* WHAT TO WORK ON
All that is needed is every line of the listing below that has "wedge".

┄┄┄┄┄┄

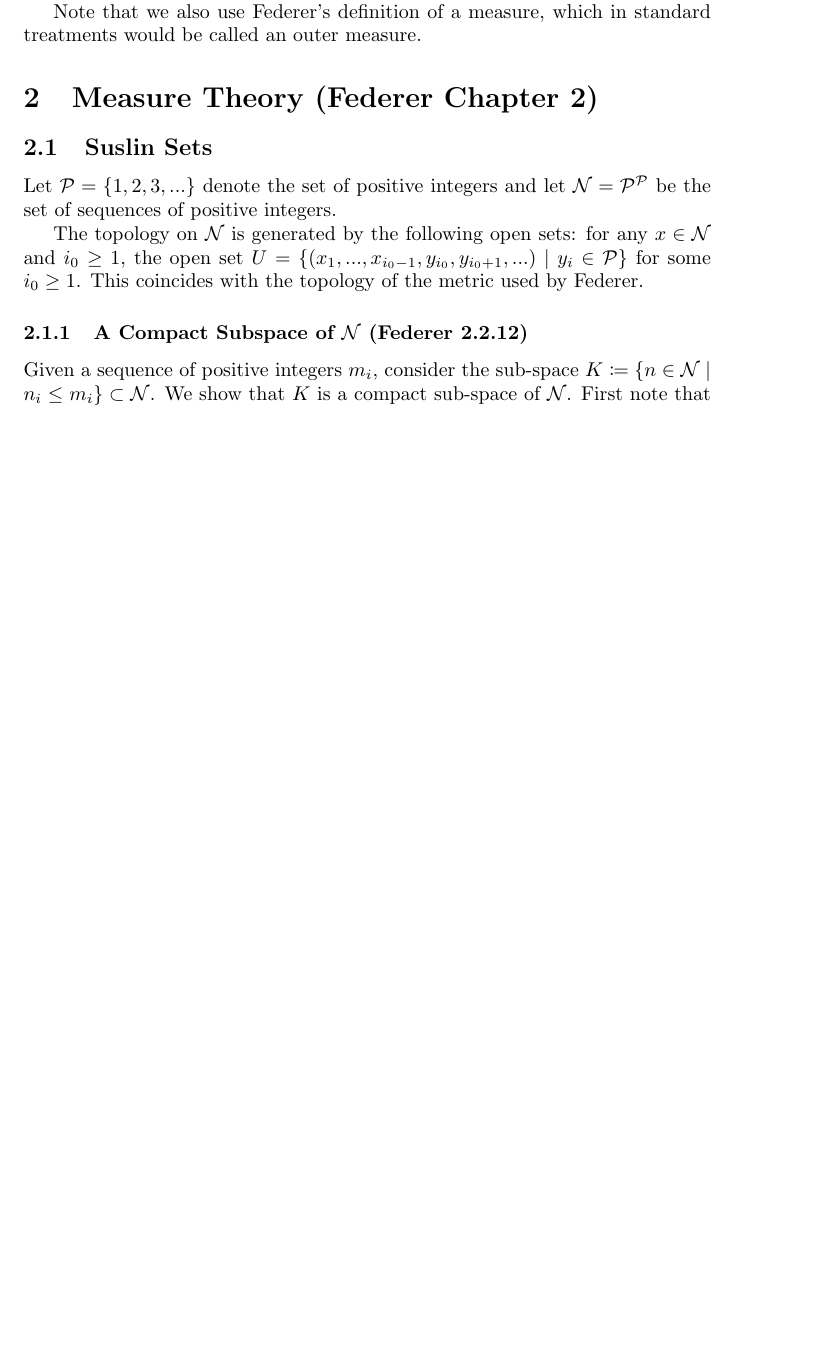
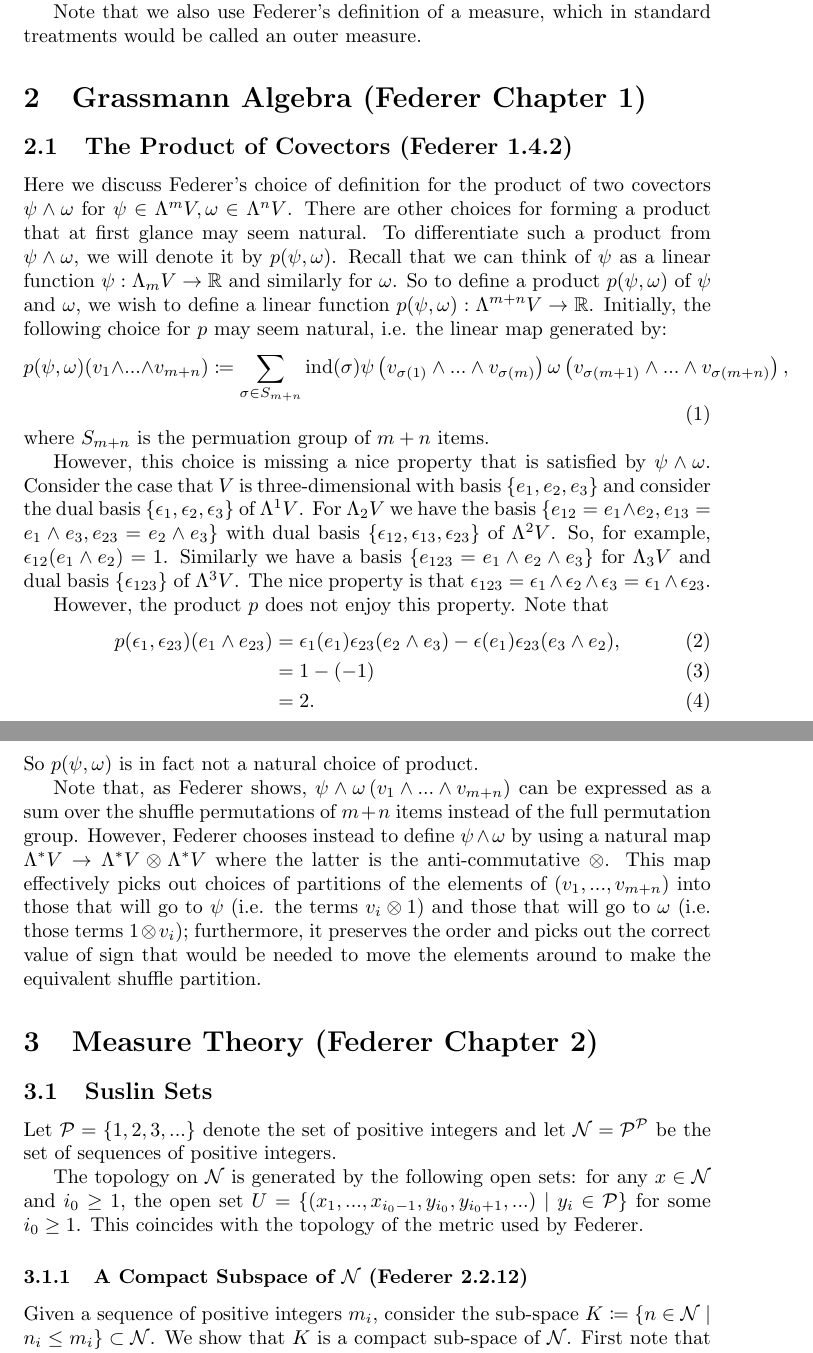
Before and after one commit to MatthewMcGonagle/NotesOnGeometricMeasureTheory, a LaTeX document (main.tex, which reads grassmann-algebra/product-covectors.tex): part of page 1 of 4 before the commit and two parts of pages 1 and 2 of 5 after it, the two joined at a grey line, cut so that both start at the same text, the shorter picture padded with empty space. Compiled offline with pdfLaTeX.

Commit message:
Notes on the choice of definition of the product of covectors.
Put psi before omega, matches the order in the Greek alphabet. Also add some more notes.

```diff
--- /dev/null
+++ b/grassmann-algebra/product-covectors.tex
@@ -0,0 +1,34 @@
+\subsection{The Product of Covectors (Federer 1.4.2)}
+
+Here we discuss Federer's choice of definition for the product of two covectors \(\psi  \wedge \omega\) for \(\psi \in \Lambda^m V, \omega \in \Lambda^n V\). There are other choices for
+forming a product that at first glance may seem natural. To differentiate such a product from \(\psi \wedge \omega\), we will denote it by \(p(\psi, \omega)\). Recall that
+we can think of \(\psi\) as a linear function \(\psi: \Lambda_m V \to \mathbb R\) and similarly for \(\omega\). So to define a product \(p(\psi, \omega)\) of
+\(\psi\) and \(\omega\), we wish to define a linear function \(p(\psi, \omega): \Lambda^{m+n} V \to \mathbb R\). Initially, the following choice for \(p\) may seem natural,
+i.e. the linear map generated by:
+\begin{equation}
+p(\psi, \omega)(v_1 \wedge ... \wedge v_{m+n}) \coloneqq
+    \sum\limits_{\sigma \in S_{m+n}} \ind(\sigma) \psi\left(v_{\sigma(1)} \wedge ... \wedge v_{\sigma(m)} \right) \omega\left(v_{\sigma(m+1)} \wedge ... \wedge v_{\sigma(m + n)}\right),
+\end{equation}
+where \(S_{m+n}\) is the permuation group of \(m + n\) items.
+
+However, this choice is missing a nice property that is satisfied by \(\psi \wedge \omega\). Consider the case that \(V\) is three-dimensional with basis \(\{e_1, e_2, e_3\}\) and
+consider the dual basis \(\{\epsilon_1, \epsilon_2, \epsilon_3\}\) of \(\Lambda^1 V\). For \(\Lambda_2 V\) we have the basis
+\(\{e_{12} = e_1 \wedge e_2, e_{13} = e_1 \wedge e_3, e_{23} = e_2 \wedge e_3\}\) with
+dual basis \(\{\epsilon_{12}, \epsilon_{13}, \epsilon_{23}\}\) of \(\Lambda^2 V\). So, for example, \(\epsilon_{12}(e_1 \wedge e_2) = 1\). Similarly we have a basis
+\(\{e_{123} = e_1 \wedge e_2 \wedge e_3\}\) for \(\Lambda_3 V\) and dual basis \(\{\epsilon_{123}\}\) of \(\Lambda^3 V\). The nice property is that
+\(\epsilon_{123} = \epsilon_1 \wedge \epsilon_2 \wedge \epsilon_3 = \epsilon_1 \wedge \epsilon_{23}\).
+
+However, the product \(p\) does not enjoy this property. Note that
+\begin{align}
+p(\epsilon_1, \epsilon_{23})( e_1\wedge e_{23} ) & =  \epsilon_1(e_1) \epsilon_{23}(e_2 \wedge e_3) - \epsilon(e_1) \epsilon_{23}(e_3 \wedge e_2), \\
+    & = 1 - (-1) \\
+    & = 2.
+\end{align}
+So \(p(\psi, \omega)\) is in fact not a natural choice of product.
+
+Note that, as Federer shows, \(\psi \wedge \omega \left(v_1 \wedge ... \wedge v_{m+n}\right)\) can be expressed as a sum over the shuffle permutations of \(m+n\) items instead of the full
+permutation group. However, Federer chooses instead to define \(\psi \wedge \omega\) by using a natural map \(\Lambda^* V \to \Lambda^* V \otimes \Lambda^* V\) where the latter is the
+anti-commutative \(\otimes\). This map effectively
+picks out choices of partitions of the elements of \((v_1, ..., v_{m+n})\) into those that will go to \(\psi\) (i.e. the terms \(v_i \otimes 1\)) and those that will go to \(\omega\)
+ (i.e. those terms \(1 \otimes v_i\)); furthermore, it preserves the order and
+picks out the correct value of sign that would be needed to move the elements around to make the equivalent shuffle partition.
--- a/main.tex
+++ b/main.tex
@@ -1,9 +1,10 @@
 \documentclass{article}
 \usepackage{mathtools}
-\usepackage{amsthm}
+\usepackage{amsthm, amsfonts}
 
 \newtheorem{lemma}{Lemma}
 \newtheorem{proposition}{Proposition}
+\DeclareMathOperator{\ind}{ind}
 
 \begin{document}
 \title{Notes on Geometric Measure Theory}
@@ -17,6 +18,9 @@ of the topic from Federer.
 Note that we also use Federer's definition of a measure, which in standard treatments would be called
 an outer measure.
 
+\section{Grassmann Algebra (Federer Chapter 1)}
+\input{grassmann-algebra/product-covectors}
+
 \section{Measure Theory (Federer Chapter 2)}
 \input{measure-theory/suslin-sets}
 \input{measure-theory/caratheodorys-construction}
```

┄┄┄┄┄┄

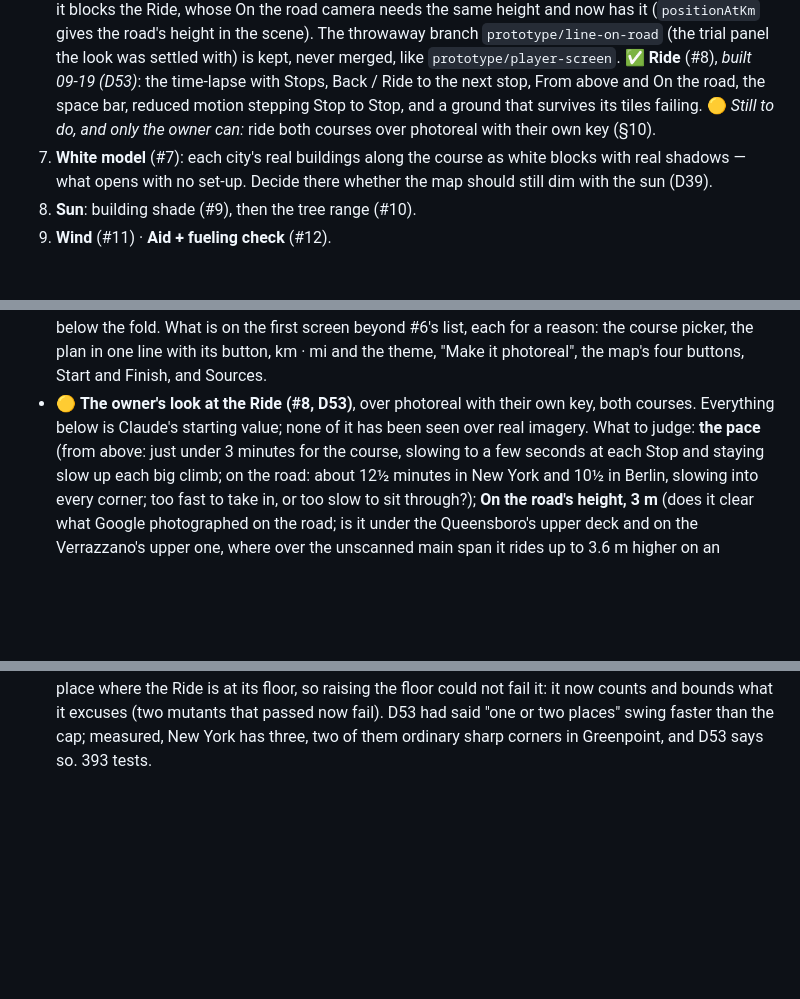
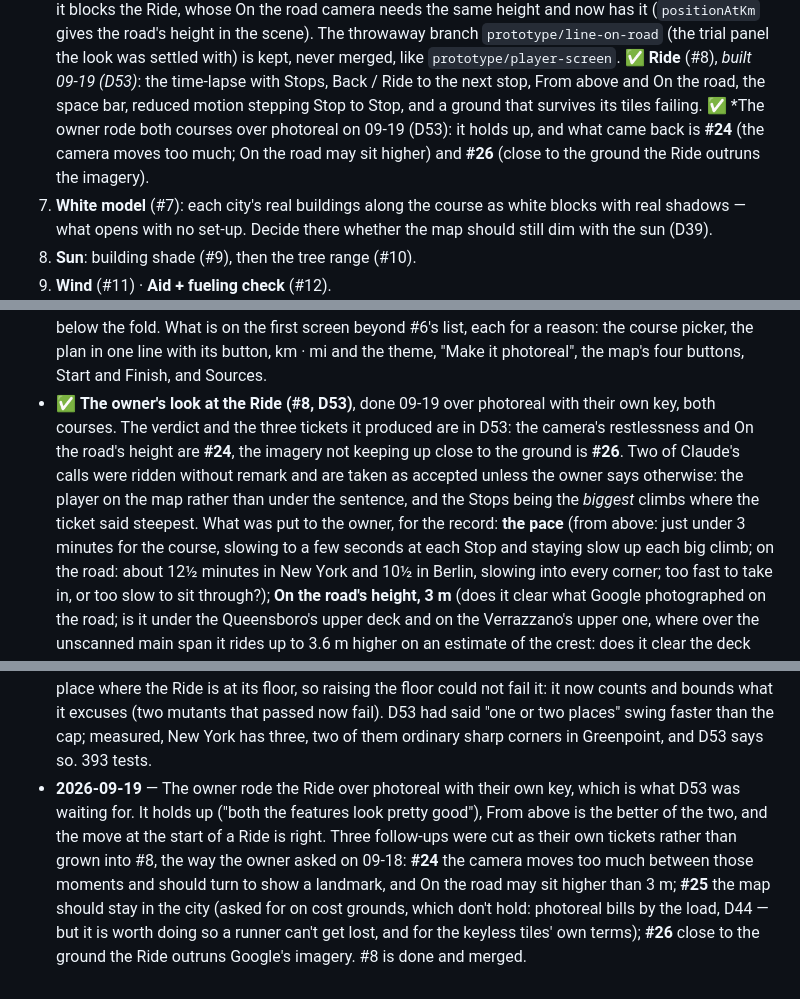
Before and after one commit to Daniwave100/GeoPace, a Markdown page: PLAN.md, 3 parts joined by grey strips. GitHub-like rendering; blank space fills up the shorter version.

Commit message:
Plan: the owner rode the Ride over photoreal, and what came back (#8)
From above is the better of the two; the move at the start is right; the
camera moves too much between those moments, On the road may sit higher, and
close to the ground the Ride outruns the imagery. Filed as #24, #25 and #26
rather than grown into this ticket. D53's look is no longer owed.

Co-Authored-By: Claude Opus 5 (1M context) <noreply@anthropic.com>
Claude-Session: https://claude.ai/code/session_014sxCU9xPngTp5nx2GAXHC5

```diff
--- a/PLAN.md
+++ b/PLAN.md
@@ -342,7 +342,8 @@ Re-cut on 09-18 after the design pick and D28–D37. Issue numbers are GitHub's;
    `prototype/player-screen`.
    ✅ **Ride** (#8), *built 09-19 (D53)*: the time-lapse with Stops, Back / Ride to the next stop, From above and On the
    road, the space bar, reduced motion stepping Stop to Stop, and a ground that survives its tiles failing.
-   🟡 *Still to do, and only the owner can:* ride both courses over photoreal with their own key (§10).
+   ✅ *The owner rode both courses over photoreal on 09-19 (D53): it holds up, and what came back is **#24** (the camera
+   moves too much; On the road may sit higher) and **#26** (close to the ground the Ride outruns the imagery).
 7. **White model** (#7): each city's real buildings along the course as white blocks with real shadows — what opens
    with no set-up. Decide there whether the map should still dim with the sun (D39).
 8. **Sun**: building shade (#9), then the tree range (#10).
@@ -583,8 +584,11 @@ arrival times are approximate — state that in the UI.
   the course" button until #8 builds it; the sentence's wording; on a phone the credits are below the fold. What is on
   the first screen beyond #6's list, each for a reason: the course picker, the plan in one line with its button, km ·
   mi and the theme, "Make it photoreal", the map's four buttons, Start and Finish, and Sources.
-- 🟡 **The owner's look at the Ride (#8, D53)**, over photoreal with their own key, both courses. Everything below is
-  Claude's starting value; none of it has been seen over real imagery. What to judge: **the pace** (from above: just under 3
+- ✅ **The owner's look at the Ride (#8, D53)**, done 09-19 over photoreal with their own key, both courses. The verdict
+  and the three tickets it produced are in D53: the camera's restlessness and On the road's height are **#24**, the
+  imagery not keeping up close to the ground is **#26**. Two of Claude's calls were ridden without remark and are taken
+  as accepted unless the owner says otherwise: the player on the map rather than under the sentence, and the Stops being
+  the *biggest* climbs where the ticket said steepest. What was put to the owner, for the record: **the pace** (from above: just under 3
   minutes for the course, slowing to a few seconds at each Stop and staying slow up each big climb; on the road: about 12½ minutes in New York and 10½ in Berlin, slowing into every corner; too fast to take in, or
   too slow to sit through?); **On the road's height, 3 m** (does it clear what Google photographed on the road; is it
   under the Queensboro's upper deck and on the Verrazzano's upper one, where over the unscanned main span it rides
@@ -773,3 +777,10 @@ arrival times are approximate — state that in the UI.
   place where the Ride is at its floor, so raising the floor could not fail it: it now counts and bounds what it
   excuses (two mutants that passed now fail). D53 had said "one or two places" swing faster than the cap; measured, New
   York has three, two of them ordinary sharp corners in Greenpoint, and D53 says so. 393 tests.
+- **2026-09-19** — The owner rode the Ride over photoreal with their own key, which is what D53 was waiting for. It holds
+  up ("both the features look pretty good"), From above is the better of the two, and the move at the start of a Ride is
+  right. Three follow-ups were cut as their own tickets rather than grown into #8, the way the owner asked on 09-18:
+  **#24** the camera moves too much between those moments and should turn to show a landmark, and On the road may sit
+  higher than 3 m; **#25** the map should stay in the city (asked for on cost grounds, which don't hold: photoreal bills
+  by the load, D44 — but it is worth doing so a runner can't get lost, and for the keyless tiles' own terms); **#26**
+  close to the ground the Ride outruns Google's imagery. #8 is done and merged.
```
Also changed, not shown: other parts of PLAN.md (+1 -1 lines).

┄┄┄┄┄┄

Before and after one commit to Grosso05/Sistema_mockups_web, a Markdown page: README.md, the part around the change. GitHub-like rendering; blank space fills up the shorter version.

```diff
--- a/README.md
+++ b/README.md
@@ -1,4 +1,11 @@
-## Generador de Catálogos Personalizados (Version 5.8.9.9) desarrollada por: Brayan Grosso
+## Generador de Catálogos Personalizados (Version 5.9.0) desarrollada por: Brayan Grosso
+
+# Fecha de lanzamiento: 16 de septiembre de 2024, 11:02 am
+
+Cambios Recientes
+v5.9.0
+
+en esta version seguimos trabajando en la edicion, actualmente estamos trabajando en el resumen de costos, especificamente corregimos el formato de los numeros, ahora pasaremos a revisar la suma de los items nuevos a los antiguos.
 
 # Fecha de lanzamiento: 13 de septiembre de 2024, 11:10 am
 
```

┄┄┄┄┄┄

* RESPONSE AREA
+Here we discuss Federer's choice of definition for the product of two covectors \(\psi  \wedge \omega\) for \(\psi \in \Lambda^m V, \omega \in \Lambda^n V\). There are other choices for
+forming a product that at first glance may seem natural. To differentiate such a product from \(\psi \wedge \omega\), we will denote it by \(p(\psi, \omega)\). Recall that
+p(\psi, \omega)(v_1 \wedge ... \wedge v_{m+n}) \coloneqq
+    \sum\limits_{\sigma \in S_{m+n}} \ind(\sigma) \psi\left(v_{\sigma(1)} \wedge ... \wedge v_{\sigma(m)} \right) \omega\left(v_{\sigma(m+1)} \wedge ... \wedge v_{\sigma(m + n)}\right),
+However, this choice is missing a nice property that is satisfied by \(\psi \wedge \omega\). Consider the case that \(V\) is three-dimensional with basis \(\{e_1, e_2, e_3\}\) and
+\(\{e_{12} = e_1 \wedge e_2, e_{13} = e_1 \wedge e_3, e_{23} = e_2 \wedge e_3\}\) with
+dual basis \(\{\epsilon_{12}, \epsilon_{13}, \epsilon_{23}\}\) of \(\Lambda^2 V\). So, for example, \(\epsilon_{12}(e_1 \wedge e_2) = 1\). Similarly we have a basis
+\(\{e_{123} = e_1 \wedge e_2 \wedge e_3\}\) for \(\Lambda_3 V\) and dual basis \(\{\epsilon_{123}\}\) of \(\Lambda^3 V\). The nice property is that
+\(\epsilon_{123} = \epsilon_1 \wedge \epsilon_2 \wedge \epsilon_3 = \epsilon_1 \wedge \epsilon_{23}\).
+p(\epsilon_1, \epsilon_{23})( e_1\wedge e_{23} ) & =  \epsilon_1(e_1) \epsilon_{23}(e_2 \wedge e_3) - \epsilon(e_1) \epsilon_{23}(e_3 \wedge e_2), \\
+Note that, as Federer shows, \(\psi \wedge \omega \left(v_1 \wedge ... \wedge v_{m+n}\right)\) can be expressed as a sum over the shuffle permutations of \(m+n\) items instead of the full
+permutation group. However, Federer chooses instead to define \(\psi \wedge \omega\) by using a natural map \(\Lambda^* V \to \Lambda^* V \otimes \Lambda^* V\) where the latter is the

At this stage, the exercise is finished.